After college graduation, my student debt was not the major financial headache in my life; rather, it was how I was going to pay for my health insurance.
My college’s health insurance plan had been fairly cheap, but as soon as I graduated, that coverage disappeared.
That health insurance plan did not cover my wife, either, and our budget did not allow for her to purchase her own plan in the individual market.
CREDIT: David Moyer.
As a freelance journalist, I was going to need to find our own health insurance plan, and when I saw the costs last spring, I dreaded graduation. I knew that the health insurance marketplace would be opening in the Fall, but I honestly did not know what to expect.
Insurance brokers informed me that it was likely that plans on the marketplace would be close to the prices before the Affordable Care Act (ACA) was implemented.
Overhauling the U.S. health care system is staggeringly complex, made all the more difficult by the fact that some Republican lawmakers have done everything they can to make sure it fails. There were plenty of negative sound bites about the marketplace, and it had not even opened yet.
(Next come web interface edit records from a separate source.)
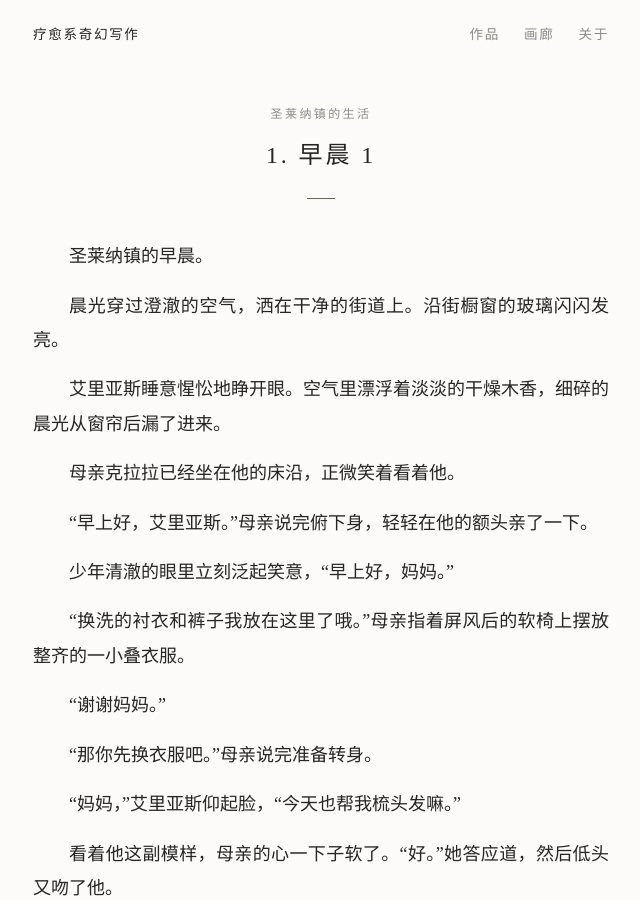
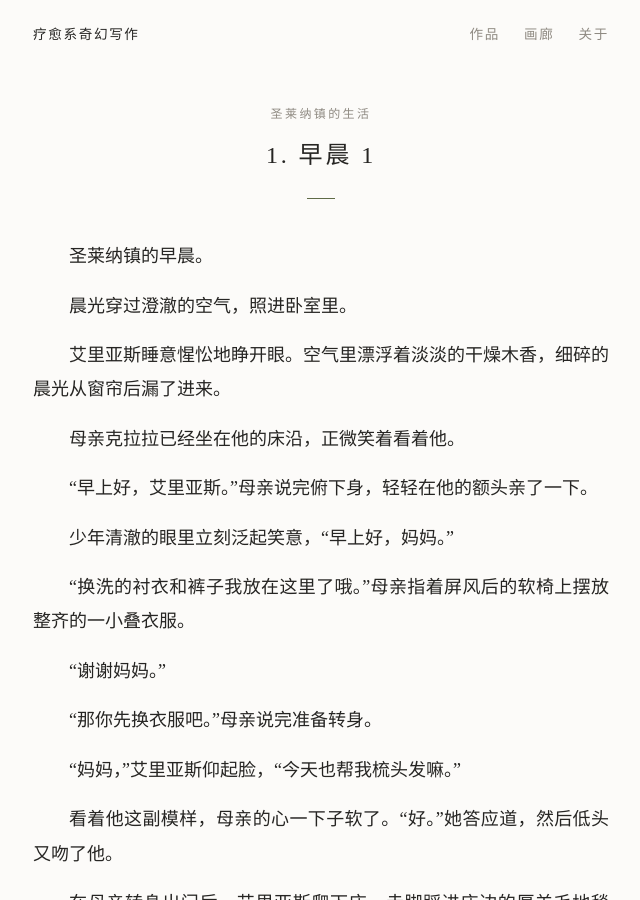
Before and after one commit to kxxx55500/kxxx55500.github.io, a Jekyll site: the page built from _chapters/saint-leina/1.md, in a window 1280 px wide and 900 px high. Shown: the whole window, without its empty margins (319-959 px from the left). Built offline with Jekyll 4.4.1, drawn with Linux system fonts in a browser that asks for light colours; some web fonts are replaced.

Commit message:
修改 章节：1

```diff
--- a/_chapters/saint-leina/1.md
+++ b/_chapters/saint-leina/1.md
@@ -1,13 +1,13 @@
 ---
-title: 早晨 1
 work: saint-leina
 order: 1
+title: 早晨 1
 published: true
 ---
 
 圣莱纳镇的早晨。
 
-晨光穿过澄澈的空气，洒在干净的街道上。沿街橱窗的玻璃闪闪发亮。
+晨光穿过澄澈的空气，照进卧室里。
 
 艾里亚斯睡意惺忪地睁开眼。空气里漂浮着淡淡的干燥木香，细碎的晨光从窗帘后漏了进来。
 
```
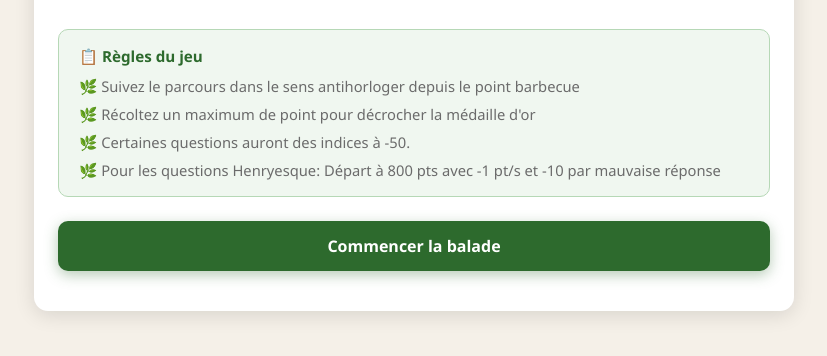
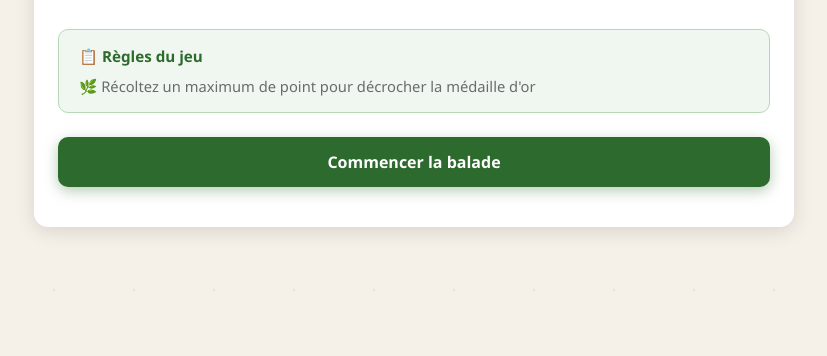
Before and after one commit to GaetanCrabeels/13-06-acti, a plain HTML site: page index.html in a window 1280 px wide. Shown: the part 310-666 px from the top of the page, without its empty margins (226-1053 px from the left). Drawn offline with Linux system fonts and the light colour scheme.

Commit message:
Update index.html

```diff
--- a/index.html
+++ b/index.html
@@ -20,10 +20,7 @@
           <div class="start-rules">
             <h3>📋 Règles du jeu</h3>
             <ul>
-              <li>Suivez le parcours dans le sens antihorloger depuis le point barbecue</li>
               <li>Récoltez un maximum de point pour décrocher la médaille d'or</li>
-              <li>Certaines questions auront des indices à -50.</li>
-              <li>Pour les questions Henryesque: Départ à 800 pts avec -1 pt/s et -10 par mauvaise réponse</li>
             </ul>
           </div>
 
```
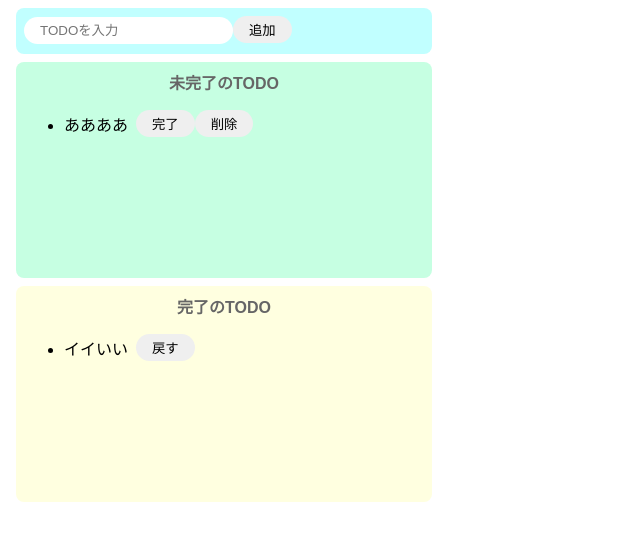
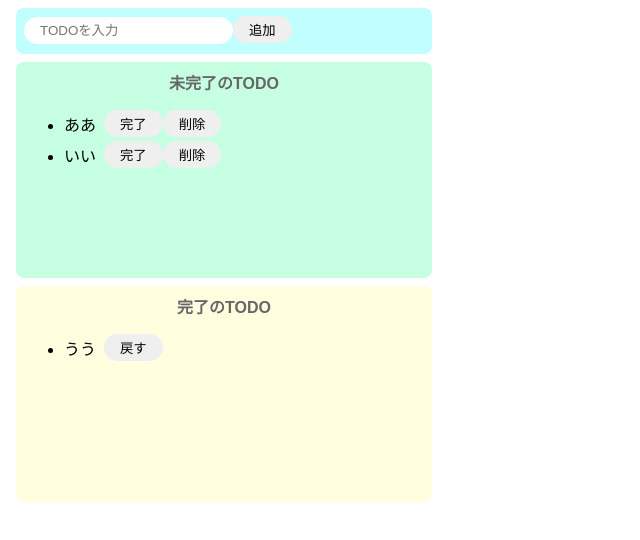
Before and after one commit to 01201617/codesandbox-react-test, a React (Create React App) app: page / in a window 1280 px wide. Shown: the top 540 px of the page, without its empty margins (0-640 px from the left). Built offline with nearby package versions, Linux system fonts and the light colour scheme.

Commit message:
js機能を追加！

```diff
--- a/src/App.jsx
+++ b/src/App.jsx
@@ -1,6 +1,9 @@
+import { useState } from "react";
 import "./styles.css";
 
 export const App = () => {
+  const [incompleteTodos, setIncompleteTodos] = useState(["ああ", "いい"]);
+  const [completeTodos, setCompleteTodos] = useState(["うう"]);
   return (
     <>
       <div className="input-area">
@@ -10,20 +13,28 @@
       <div className="incomplete-area">
         <p className="title">未完了のTODO</p>
         <ul>
-          <div className="list-row">
-            <li>ああああ</li>
-            <button>完了</button>
-            <button>削除</button>
-          </div>
+          {incompleteTodos.map((todo) => {
+            return (
+              <div key={todo} className="list-row">
+                <li>{todo}</li>
+                <button>完了</button>
+                <button>削除</button>
+              </div>
+            );
+          })}
         </ul>
       </div>
       <div className="complete-area">
         <p className="title">完了のTODO</p>
         <ul>
-          <div className="list-row">
-            <li>イイいい</li>
-            <button>戻す</button>
-          </div>
+          {completeTodos.map((todo) => {
+            return (
+              <div key={todo} className="list-row">
+                <li>{todo}</li>
+                <button>戻す</button>
+              </div>
+            );
+          })}
         </ul>
       </div>
     </>
```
Where was that going to leave me? Where would it leave my wife?
After doing the math, I realized that all I could afford to purchase for my wife and myself was a “gap” plan with a $10,000 deductible, few benefits, and no coverage for preexisting conditions.
For this bare-minimum plan we each paid $150 per month.
My wife and I both take medications each month, and the “gap” plan offers a small discount, but no co-pay. We researched the cheapest pharmacies and set aside another $120 a month for our medications.
At least, for the ones we would still be able to afford to take. I’ve suffered from muscle spasms since I was a teenager but hate muscle relaxers. They make me feel “fuzzy,” unable to think or focus on work, and I hate that.
Then I heard about a new medication that did not have narcotic side effects. It worked wonders.
Under my school plan, it cost a $10 a month co-pay. But under the gap plan, it would cost over $300 just for a generic perscription.
Therefore, I would have to live with muscle spasms again because I could not afford not to.
So, the gap plan was better than nothing at all, but only barely.
Needless to say, I had high hopes for the ACA’s open enrollment period.
On October 1, I logged on to healthcare.gov as soon as the site went live, and I created an account despite a few glitches during registration.
That did not upset me, though—I once waited in line four hours for a special deal on a laptop. I could handle a few bumps in the road to find out if a different plan could make things a little easier for my wife and I.
Over the next two weeks, I followed the news and logged onto the site each day. Slowly but surely, I made progress. Of course I heard about how frustrated people are with the website, but I just could not understand their impatience.
If people are willing to camp outside the Apple store all night for a new iPhone, isn’t proper health care worth a little more of a time investment?
After a few more delays in registration, I discovered that I could get a top Silver plan for $43 per month total for both my wife and I. The plan had cost more than $500 per month before the ACA, but now our benefits will be the best I have ever had.
Our deductible will be less than one-sixth what it is now.
Not only will all of our monthly prescriptions be covered, they will be free.
I will not minimize the problems I experienced during the registration process; however, I was expecting glitches or other problems, so I did not allow those “hiccups” to deter my final goal—health insurance.
Come January 1, my wife and I will have truly comprehensive, affordable coverage for the first time in our adult lives, and all for less than I spend during any given month on coffee.